▶ [Work task]: From the entries, copy every line that carries the string "Lightning".

▶ [Before-and-after change data]:
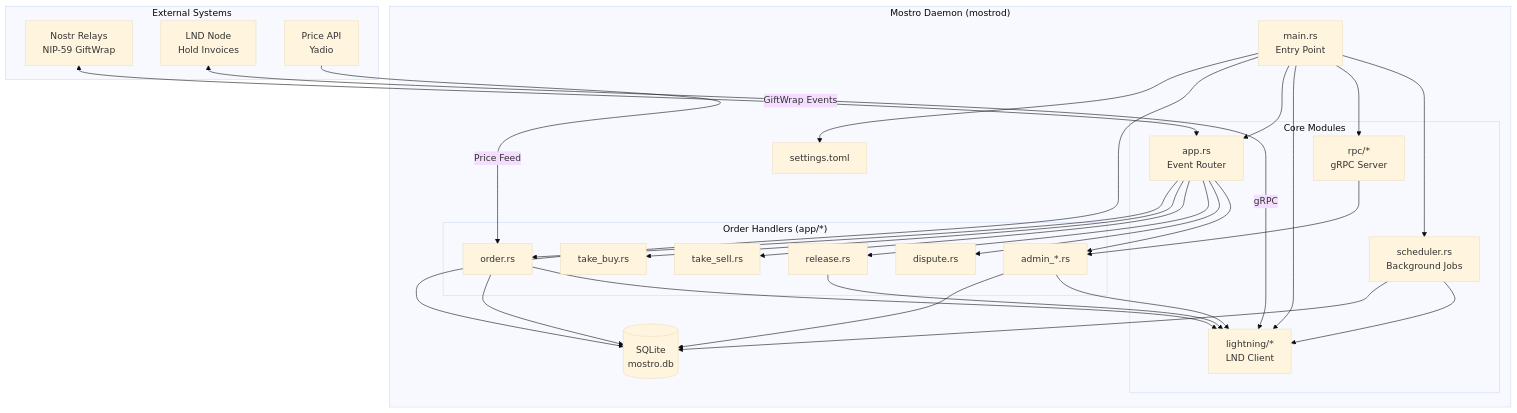
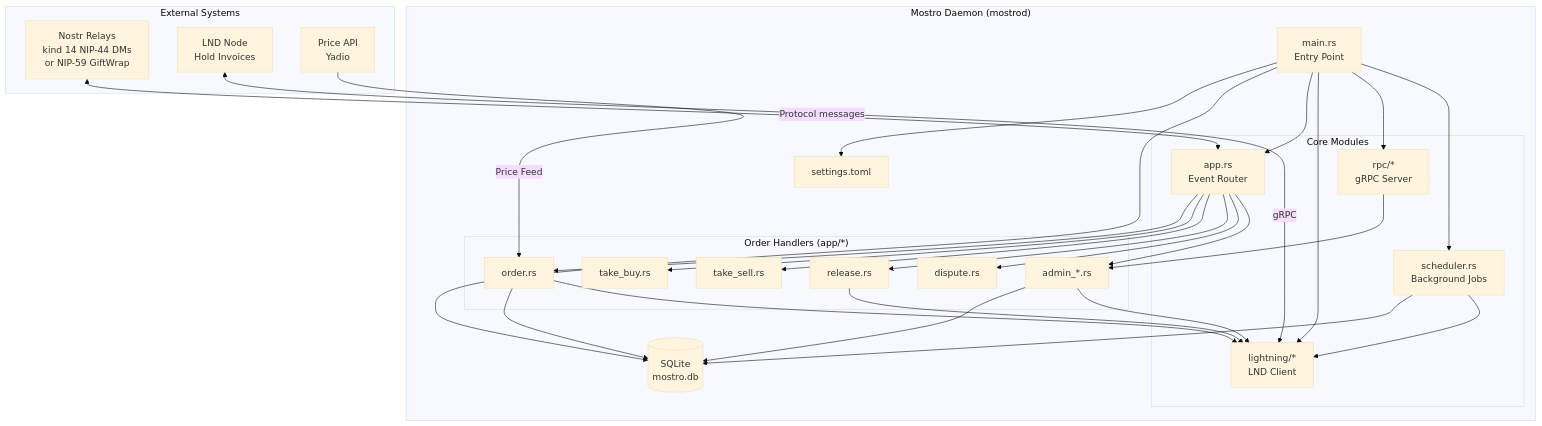
One commit to MostroP2P/mostro changed the fourth of 4 diagrams in README.md. Above: the diagram before and after it, drawn with Mermaid (base theme). The commit also changed other lines of this file, not shown here.

First line of the commit message:
docs: describe protocol v2 (nip44) as the default transport in README

````diff
--- a/README.md
+++ b/README.md
@@ -305,60 +317,60 @@
 ```mermaid
 flowchart TB
     subgraph "External Systems"
-        Nostr[Nostr Relays<br/>NIP-59 GiftWrap]
+        Nostr[Nostr Relays<br/>kind 14 NIP-44 DMs<br/>or NIP-59 GiftWrap]
         LND[LND Node<br/>Hold Invoices]
         API[Price API<br/>Yadio]
     end
 
     subgraph "Mostro Daemon (mostrod)"
         Main[main.rs<br/>Entry Point]
 
         subgraph "Core Modules"
             App[app.rs<br/>Event Router]
             Lightning[lightning/*<br/>LND Client]
             RPC[rpc/*<br/>gRPC Server]
             Scheduler[scheduler.rs<br/>Background Jobs]
         end
 
         subgraph "Order Handlers (app/*)"
             Order[order.rs]
             TakeBuy[take_buy.rs]
             TakeSell[take_sell.rs]
             Release[release.rs]
             Dispute[dispute.rs]
             Admin[admin_*.rs]
         end
 
         DB[(SQLite<br/>mostro.db)]
         Config[settings.toml]
     end
 
-    Nostr <-->|GiftWrap Events| App
+    Nostr <-->|Protocol messages| App
     LND <-->|gRPC| Lightning
     API -->|Price Feed| Order
 
     Main --> Config
     Main --> DB
     Main --> App
     Main --> Lightning
     Main --> RPC
     Main --> Scheduler
 
     App --> Order
     App --> TakeBuy
     App --> TakeSell
     App --> Release
     App --> Dispute
     App --> Admin
 
     Order --> DB
     Order --> Lightning
     Release --> Lightning
     Admin --> DB
     Admin --> Lightning
 
     Scheduler --> DB
     Scheduler --> Lightning
 
     RPC --> Admin
 ```
````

▶ [Worked solution]:
             Lightning[lightning/*<br/>LND Client]
     LND <-->|gRPC| Lightning
     Main --> Lightning
     Order --> Lightning
     Release --> Lightning
     Admin --> Lightning
     Scheduler --> Lightning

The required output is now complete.